Montlake Romance, $11.95, ISBN 978-1612181448
Historical Romance, 2011
The Other Guy’s Bride is not only the story of the daughter of the main couple of As You Desire, it is also set in Egypt in the early 20th century. It’s pretty decently action-packed, so if you are looking for a romantic road trip adventure typically associated with stories of this nature, both Ms Brockway and Montlake Romance want you to book your tickets as soon as possible. After all, this is the debut print book from Amazon’s romance publishing arm, and even if they have denied three-fourths of the world from getting their hands on the legal digital version of this book, there is always the trade paperback version. Amazing sometimes how a dinosaur model like paper can overcome geographical restrictions when modern digital technology fails to do the same.
Anyway, the story. Ginesse Braxton, our heroine, has always wanted to prove to the world that she is as good as the rest of her family members when it comes to archeology. Her father is a famous tomb raider, her mother is an expert in deciphering dead languages, and her siblings are showing various talents in that field. Ginesse, however, is more infamous for being a Calamity Jane. Trouble seems to follow her everywhere she goes. Accidents, fires… if there is trouble, Ginesse tends to be at the heart of it.
Now, Ginesse thinks that she has stumbled upon the very opportunity she has been looking for to prove to the world that she is a Braxton through and through. She has discovered a major clue pointing to the location of the lost city of Zerzura. Still, she has no funds and it looks like going home to Cairo for a job interview is the only way to go. Another golden opportunity arises when her violently seasick fellow passenger on the ship bound to Cairo decides to disembark in Italy and make the rest of her way by rail.

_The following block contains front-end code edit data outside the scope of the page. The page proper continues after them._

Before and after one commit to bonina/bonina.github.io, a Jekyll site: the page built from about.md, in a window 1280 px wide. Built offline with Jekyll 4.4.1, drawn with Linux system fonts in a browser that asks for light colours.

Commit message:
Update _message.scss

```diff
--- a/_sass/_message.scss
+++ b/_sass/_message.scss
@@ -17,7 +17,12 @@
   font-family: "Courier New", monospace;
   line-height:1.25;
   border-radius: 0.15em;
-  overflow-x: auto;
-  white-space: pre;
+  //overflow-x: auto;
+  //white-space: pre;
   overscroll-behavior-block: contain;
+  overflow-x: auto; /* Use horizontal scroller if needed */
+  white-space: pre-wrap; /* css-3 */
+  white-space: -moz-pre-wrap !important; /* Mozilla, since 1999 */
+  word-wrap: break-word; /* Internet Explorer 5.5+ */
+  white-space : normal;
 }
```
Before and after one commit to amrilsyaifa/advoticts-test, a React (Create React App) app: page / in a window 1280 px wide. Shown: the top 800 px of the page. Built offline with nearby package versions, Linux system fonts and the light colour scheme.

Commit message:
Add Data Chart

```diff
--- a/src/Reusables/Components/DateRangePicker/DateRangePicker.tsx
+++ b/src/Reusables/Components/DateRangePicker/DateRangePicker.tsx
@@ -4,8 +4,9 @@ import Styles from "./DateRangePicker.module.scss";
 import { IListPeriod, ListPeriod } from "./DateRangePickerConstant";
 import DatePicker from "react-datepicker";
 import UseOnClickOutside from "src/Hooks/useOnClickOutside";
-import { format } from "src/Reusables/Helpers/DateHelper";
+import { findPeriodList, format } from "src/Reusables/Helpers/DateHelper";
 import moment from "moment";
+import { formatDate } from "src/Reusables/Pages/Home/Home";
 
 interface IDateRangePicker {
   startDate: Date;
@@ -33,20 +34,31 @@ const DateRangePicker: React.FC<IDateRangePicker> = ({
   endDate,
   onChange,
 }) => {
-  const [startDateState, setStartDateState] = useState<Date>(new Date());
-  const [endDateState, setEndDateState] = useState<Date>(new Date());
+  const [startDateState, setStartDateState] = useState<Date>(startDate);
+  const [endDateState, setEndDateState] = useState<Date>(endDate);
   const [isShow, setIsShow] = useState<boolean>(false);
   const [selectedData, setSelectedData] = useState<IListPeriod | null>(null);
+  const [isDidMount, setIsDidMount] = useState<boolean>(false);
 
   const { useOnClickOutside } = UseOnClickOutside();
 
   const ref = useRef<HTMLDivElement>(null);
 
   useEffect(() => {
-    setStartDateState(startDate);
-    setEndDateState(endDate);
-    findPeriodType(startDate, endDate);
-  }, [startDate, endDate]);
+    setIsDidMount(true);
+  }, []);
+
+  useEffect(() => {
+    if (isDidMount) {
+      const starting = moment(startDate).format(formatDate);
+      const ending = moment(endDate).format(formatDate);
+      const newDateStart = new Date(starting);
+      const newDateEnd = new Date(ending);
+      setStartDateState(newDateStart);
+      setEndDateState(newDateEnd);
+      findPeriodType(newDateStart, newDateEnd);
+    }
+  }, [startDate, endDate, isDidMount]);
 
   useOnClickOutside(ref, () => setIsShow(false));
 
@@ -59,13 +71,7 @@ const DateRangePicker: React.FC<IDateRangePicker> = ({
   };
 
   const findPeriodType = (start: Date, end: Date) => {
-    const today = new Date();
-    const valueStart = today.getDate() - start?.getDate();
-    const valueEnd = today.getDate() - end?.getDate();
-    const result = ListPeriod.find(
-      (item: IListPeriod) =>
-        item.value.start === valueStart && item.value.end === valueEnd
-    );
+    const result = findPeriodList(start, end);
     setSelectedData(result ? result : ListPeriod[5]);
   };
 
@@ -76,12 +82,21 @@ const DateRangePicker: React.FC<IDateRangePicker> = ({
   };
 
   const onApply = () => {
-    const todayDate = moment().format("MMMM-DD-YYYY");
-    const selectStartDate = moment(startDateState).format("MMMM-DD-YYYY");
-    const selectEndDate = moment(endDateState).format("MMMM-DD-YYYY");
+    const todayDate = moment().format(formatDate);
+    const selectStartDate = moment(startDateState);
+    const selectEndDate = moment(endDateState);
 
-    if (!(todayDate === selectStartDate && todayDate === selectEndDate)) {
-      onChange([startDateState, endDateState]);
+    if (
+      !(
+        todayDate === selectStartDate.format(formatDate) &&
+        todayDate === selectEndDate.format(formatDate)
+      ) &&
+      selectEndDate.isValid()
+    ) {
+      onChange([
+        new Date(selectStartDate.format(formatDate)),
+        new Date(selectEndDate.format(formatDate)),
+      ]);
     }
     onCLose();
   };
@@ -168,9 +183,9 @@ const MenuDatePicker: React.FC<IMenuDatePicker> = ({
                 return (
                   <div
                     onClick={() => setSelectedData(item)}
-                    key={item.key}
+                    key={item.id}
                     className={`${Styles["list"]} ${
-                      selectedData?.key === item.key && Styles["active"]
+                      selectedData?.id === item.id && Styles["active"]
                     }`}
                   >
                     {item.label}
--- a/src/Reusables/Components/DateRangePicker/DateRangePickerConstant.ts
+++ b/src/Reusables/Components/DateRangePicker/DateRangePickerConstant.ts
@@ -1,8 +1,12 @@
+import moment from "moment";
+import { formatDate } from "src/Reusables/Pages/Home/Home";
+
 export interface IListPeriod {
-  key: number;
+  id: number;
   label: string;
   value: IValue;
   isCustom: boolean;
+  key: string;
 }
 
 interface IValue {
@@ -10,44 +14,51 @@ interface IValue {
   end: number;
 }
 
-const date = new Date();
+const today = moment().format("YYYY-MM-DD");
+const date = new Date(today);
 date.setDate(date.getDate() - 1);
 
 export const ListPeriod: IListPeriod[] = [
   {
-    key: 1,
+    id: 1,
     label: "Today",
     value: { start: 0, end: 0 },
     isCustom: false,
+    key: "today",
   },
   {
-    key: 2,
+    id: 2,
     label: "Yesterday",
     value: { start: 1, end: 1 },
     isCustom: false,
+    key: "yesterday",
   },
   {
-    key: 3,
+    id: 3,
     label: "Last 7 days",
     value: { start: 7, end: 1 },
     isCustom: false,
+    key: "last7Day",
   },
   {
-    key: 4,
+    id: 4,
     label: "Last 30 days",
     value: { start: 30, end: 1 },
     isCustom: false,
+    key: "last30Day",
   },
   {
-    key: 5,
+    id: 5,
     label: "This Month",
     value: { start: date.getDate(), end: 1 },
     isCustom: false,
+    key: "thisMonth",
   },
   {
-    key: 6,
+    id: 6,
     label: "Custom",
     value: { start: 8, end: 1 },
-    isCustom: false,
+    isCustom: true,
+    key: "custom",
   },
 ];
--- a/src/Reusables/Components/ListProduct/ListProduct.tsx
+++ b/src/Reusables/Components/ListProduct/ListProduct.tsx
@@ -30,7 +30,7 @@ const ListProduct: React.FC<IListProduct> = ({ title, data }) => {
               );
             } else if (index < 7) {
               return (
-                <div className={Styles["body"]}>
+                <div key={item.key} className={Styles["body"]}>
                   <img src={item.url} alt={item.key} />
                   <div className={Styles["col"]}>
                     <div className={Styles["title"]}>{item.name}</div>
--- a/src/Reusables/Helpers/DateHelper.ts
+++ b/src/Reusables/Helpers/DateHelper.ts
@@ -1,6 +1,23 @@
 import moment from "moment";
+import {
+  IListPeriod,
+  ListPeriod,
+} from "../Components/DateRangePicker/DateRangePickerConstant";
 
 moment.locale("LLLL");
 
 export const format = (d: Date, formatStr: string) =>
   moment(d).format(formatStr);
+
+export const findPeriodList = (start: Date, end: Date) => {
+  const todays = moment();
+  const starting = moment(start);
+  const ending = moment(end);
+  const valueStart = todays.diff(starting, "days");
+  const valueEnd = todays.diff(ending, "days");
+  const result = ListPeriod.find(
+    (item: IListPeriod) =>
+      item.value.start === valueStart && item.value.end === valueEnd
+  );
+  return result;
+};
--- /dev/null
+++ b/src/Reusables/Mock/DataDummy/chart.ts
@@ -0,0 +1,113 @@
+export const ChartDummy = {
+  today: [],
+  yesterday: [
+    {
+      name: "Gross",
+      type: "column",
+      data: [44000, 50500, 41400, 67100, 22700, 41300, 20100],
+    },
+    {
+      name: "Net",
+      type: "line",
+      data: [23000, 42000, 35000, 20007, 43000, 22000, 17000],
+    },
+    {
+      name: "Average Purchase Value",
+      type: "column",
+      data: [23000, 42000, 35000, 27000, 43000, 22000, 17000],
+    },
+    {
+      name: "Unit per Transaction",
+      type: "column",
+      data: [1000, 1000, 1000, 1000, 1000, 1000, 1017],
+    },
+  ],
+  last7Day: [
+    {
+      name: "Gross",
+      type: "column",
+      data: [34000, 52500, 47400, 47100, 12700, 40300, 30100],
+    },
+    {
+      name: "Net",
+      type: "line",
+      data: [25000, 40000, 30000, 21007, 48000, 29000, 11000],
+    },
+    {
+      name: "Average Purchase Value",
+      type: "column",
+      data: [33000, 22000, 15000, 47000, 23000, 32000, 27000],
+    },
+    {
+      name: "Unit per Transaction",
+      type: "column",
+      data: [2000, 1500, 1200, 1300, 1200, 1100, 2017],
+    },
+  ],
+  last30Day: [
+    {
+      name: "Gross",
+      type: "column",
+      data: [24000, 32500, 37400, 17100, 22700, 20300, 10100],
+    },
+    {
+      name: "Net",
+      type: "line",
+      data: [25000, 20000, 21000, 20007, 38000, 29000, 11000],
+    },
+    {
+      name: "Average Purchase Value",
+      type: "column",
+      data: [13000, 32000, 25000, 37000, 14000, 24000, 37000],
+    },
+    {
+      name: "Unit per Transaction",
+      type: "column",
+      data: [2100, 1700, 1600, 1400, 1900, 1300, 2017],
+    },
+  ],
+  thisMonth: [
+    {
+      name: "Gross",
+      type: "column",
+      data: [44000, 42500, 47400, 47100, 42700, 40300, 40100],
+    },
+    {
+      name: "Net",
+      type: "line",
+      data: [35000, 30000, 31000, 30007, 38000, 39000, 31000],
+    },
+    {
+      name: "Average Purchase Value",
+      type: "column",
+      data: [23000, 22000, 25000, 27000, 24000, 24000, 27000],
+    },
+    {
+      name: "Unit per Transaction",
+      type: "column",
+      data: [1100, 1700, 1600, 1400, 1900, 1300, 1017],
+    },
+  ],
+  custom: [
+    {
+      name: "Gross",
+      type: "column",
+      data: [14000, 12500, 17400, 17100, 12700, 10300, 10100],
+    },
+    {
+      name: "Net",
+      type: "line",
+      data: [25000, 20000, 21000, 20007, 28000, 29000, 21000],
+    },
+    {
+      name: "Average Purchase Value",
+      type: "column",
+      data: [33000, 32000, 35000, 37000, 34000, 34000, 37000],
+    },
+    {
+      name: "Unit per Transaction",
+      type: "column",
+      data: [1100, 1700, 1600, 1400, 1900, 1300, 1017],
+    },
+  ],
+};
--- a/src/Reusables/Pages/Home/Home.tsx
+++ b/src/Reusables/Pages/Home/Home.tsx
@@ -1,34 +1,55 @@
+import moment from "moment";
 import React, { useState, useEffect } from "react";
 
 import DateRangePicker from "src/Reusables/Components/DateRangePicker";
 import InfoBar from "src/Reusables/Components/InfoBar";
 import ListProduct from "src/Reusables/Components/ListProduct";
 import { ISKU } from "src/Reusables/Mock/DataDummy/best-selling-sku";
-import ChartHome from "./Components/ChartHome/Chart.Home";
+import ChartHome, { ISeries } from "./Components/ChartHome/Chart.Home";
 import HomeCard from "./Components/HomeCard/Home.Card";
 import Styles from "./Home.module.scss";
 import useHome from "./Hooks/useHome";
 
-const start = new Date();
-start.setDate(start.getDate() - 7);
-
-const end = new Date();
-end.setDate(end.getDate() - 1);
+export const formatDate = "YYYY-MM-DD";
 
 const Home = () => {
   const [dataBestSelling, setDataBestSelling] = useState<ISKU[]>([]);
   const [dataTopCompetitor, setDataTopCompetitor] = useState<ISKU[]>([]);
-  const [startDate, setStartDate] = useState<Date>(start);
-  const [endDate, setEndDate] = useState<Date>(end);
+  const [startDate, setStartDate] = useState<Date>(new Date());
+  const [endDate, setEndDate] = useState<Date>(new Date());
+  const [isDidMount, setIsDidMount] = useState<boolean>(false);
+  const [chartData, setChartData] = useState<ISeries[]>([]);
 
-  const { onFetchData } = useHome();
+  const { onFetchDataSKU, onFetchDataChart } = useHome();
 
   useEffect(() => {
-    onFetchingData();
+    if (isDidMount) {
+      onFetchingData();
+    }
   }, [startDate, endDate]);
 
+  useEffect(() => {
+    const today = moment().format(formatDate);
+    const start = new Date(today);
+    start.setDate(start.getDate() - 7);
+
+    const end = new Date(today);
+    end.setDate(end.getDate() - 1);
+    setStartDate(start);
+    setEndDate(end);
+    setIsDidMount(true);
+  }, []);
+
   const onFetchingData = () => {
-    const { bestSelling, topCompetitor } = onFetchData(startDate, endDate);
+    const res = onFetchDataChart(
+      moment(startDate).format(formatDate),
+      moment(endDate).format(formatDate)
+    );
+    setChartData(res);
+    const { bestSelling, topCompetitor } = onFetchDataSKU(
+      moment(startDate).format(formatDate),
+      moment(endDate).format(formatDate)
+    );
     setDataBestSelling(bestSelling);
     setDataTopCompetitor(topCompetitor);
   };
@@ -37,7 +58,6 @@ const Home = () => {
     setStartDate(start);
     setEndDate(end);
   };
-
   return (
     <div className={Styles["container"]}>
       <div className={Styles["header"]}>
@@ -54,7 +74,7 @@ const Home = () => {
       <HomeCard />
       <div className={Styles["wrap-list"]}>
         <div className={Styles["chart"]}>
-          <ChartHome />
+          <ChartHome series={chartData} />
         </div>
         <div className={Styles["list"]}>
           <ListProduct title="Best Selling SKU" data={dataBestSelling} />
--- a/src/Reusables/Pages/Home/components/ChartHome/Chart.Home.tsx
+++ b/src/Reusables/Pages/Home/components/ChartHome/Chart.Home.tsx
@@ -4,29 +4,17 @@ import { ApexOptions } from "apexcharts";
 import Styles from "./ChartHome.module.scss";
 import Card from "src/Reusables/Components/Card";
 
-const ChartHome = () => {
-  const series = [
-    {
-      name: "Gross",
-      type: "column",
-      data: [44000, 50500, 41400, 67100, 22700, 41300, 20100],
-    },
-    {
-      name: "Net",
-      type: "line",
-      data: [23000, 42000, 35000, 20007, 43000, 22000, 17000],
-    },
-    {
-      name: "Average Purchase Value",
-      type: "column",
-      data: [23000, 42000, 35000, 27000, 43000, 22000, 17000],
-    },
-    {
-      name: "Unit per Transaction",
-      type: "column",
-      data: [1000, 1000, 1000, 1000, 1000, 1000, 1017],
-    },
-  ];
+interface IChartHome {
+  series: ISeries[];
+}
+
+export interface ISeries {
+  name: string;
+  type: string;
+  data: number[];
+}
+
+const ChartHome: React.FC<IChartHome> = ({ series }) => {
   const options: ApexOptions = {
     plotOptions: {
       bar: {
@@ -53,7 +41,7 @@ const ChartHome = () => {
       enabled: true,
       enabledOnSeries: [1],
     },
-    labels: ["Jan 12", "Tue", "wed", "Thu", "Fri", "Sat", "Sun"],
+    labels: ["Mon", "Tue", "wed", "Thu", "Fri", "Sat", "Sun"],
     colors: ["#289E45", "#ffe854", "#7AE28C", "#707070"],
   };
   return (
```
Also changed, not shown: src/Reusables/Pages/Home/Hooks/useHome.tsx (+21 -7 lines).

Since Mildred Whimpernell’s destination is near the location where Zerzura may be located, Ginesse decides to pose as Mildred for the rest of the journey.
Our hero Jim Owens is charged by the man he owes his life to to escort Mildred, the man’s fiancée, to him. The Sahara can be a dangerous place, after all, with bandits and what not, so a frail and meek woman needs all the protection she can get. Jim is taken aback, therefore, when “Mildred” turns out to be a rather outspoken and fascinating creature who is as intriguing as she is troublesome. What happens when he ends up falling for the other guy’s bride?
The Other Guy’s Bride definitely captures the spirit of As You Desire. Like the other book, this one pairs a feisty but rather naïve heroine with a charming scoundrel who has left a noble family to travel abroad and do… things… to make up for his feelings of inadequacies. There are plenty of humorous moments here, and since trouble follows Ginesse like bees to a flower, there is also no shortage of adventurous moments here. This book is an entertaining read from start to finish.
Only, the momentum of this story slows down as the story progresses, especially when Ginesse starts pulling that really tired “I let you do me up and down, but I will never marry you because you don’t say those three magic words to me” stunt that eight out of ten heroines of historical romances tend to pull. Ginesse can be quite obnoxious in her often misguided attempts to prove that she is indeed a Miss Thing, and this stunt only pushes her from being only slightly annoying to being feisty in all the wrong ways. I’m also quite confused by Jim’s motivations. So he has a terrible grandmother and he thinks that his younger half-brother should inherit instead of him. Fine, but does that drama necessarily justify not only faking his own death but also embarking on a career where he kills people and plunders tombs? I am the last person to have issues with a hero who isn’t necessarily a goody-two-shoes, but all that “I hate my past, so I go kill people and cement my own suspicions that I am undeserving of affection!” angst seems to be melodrama for the sake of melodrama. What’s wrong with just faking his own death and becoming a clerk in an office in Cairo? But I guess clerks don’t make romantic heroes…
Make no mistake, I find that The Other Guy’s Bride is a fun romp indeed, but, at times, it also feels somewhat contrived, with the characters doing what they do and being what they are more for the sake of conflict than anything else. This one is fun, but a part of me can’t help feeling disappointed by how this book seems to lack that special something that could have made it a truly wonderful read.